Stored dataset items
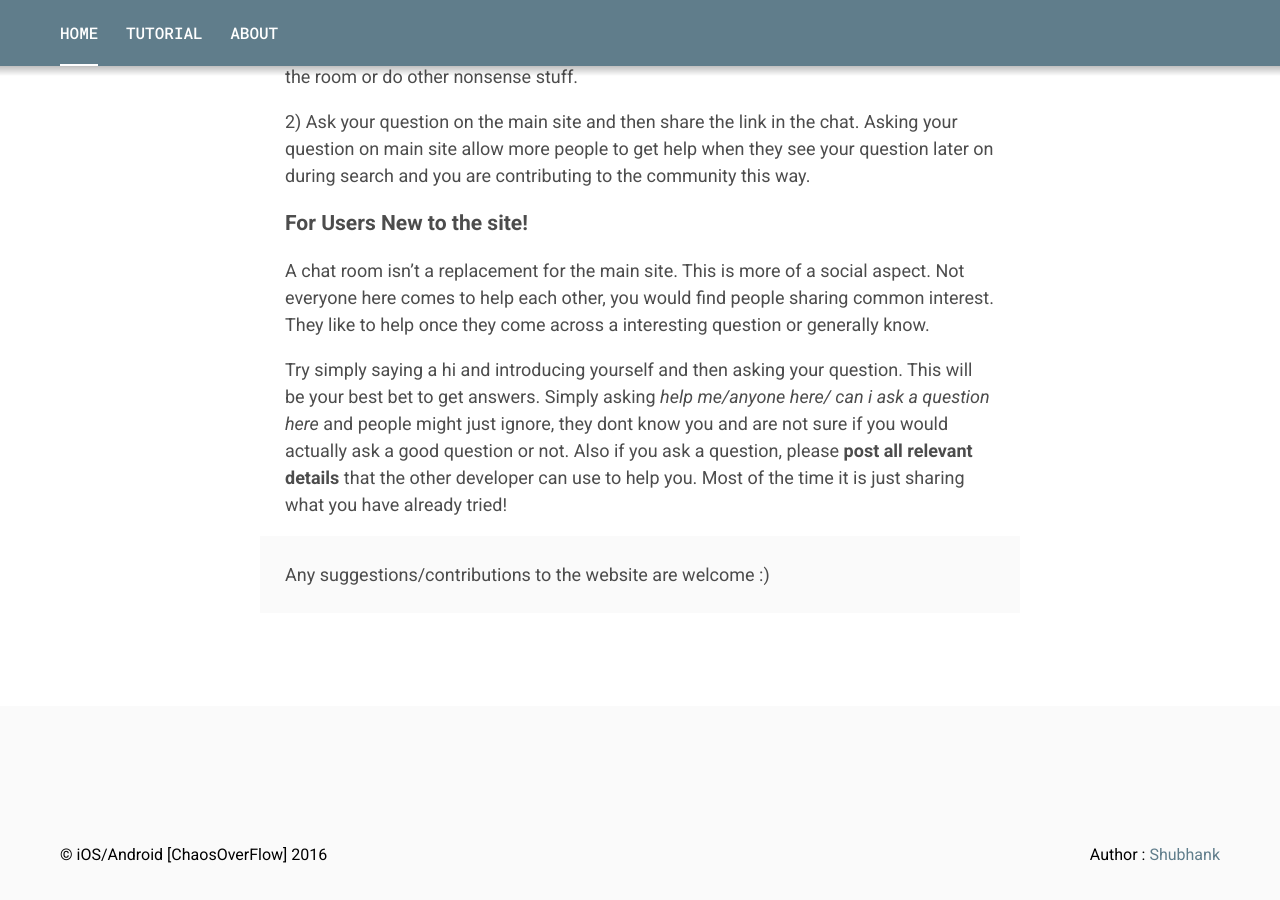
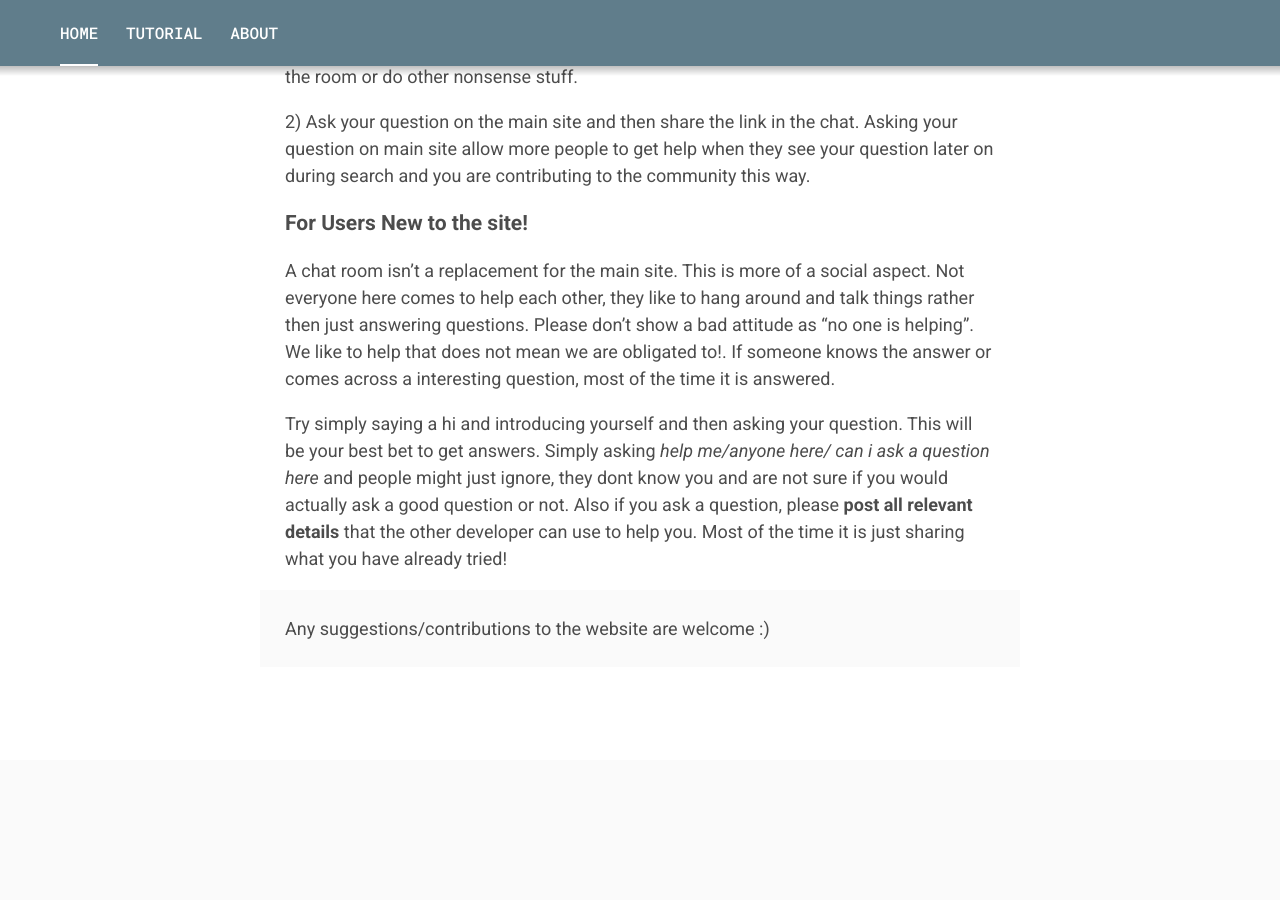
Before and after one commit to Shubhank101/iOSAndroidChaosOverFlow, a Jekyll site: the page built from index.markdown, in a window 1280 px wide and 900 px high, scrolled down 894 px. Built offline with Jekyll 4.4.1, drawn with Linux system fonts in a browser that asks for light colours.

Commit message:
Updated rules

```diff
--- a/index.markdown
+++ b/index.markdown
@@ -27,7 +27,8 @@ These are not to be followed strictly.. Room owners can enforce them as per thei
 
 ### For Users New to the site!
 
-A chat room isn't a replacement for the main site. This is more of a social aspect. Not everyone here comes to help each other, you would find people sharing common interest. They like to help once they come across a interesting question or generally know.
+A chat room isn't a replacement for the main site. This is more of a social aspect. Not everyone here comes to help each other, they like to hang around and talk things rather then just answering questions. Please don't show a bad attitude as "no one is helping". We like to help that does not mean we are obligated to!.
+If someone knows the answer or comes across a interesting question, most of the time it is answered.
 
 Try simply saying a hi and introducing yourself and then asking your question. This will be your best bet to get answers. Simply asking *help me/anyone here/ can i ask a question here* and people might just ignore, they dont know you and are not sure if you would actually ask a good question or not.
 Also if you ask a question, please **post all relevant details** that the other developer can use to help you. Most of the time it is just sharing what you have already tried!
```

The problem - Once you have found every line above holding the word "site", copy those lines.

Result -
Before and after one commit to Shubhank101/iOSAndroidChaosOverFlow, a Jekyll site: the page built from index.markdown, in a window 1280 px wide and 900 px high, scrolled down 894 px. Built offline with Jekyll 4.4.1, drawn with Linux system fonts in a browser that asks for light colours.
 ### For Users New to the site!
-A chat room isn't a replacement for the main site. This is more of a social aspect. Not everyone here comes to help each other, you would find people sharing common interest. They like to help once they come across a interesting question or generally know.
+A chat room isn't a replacement for the main site. This is more of a social aspect. Not everyone here comes to help each other, they like to hang around and talk things rather then just answering questions. Please don't show a bad attitude as "no one is helping". We like to help that does not mean we are obligated to!.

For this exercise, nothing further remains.